▸ Problem to work on
Drop the pictures and repeat the remaining data exactly.

[Records from a collection]

== Segment start ==

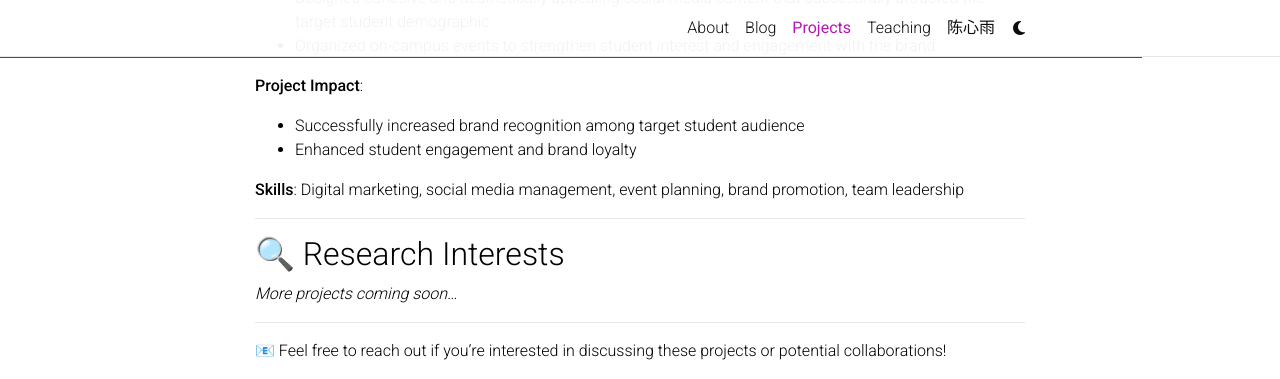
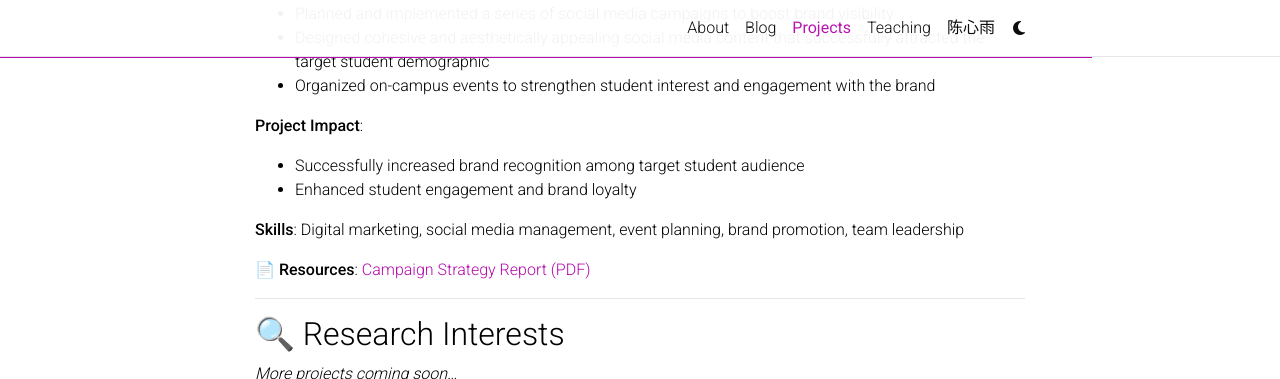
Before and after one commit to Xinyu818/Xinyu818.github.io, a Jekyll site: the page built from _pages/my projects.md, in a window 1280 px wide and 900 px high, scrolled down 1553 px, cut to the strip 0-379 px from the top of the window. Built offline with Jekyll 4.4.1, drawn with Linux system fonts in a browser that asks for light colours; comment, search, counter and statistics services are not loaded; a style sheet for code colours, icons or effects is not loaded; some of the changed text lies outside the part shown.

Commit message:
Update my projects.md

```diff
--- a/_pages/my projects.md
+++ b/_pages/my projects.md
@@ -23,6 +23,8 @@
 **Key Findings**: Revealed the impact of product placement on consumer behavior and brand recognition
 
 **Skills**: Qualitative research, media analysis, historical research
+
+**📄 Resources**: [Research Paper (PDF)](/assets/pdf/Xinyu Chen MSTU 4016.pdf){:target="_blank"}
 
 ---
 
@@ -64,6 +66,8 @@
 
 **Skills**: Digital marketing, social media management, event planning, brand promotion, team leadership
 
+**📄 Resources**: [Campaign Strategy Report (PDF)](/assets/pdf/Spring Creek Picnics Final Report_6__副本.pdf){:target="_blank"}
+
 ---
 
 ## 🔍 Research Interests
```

== Segment end ==

▸ Answer space
Before and after one commit to Xinyu818/Xinyu818.github.io, a Jekyll site: the page built from _pages/my projects.md, in a window 1280 px wide and 900 px high, scrolled down 1553 px, cut to the strip 0-379 px from the top of the window. Built offline with Jekyll 4.4.1, drawn with Linux system fonts in a browser that asks for light colours; comment, search, counter and statistics services are not loaded; a style sheet for code colours, icons or effects is not loaded; some of the changed text lies outside the part shown.

Commit message:
Update my projects.md

```diff
--- a/_pages/my projects.md
+++ b/_pages/my projects.md
@@ -23,6 +23,8 @@
 **Key Findings**: Revealed the impact of product placement on consumer behavior and brand recognition
 
 **Skills**: Qualitative research, media analysis, historical research
+
+**📄 Resources**: [Research Paper (PDF)](/assets/pdf/Xinyu Chen MSTU 4016.pdf){:target="_blank"}
 
 ---
 
@@ -64,6 +66,8 @@
 
 **Skills**: Digital marketing, social media management, event planning, brand promotion, team leadership
 
+**📄 Resources**: [Campaign Strategy Report (PDF)](/assets/pdf/Spring Creek Picnics Final Report_6__副本.pdf){:target="_blank"}
+
 ---
 
 ## 🔍 Research Interests
```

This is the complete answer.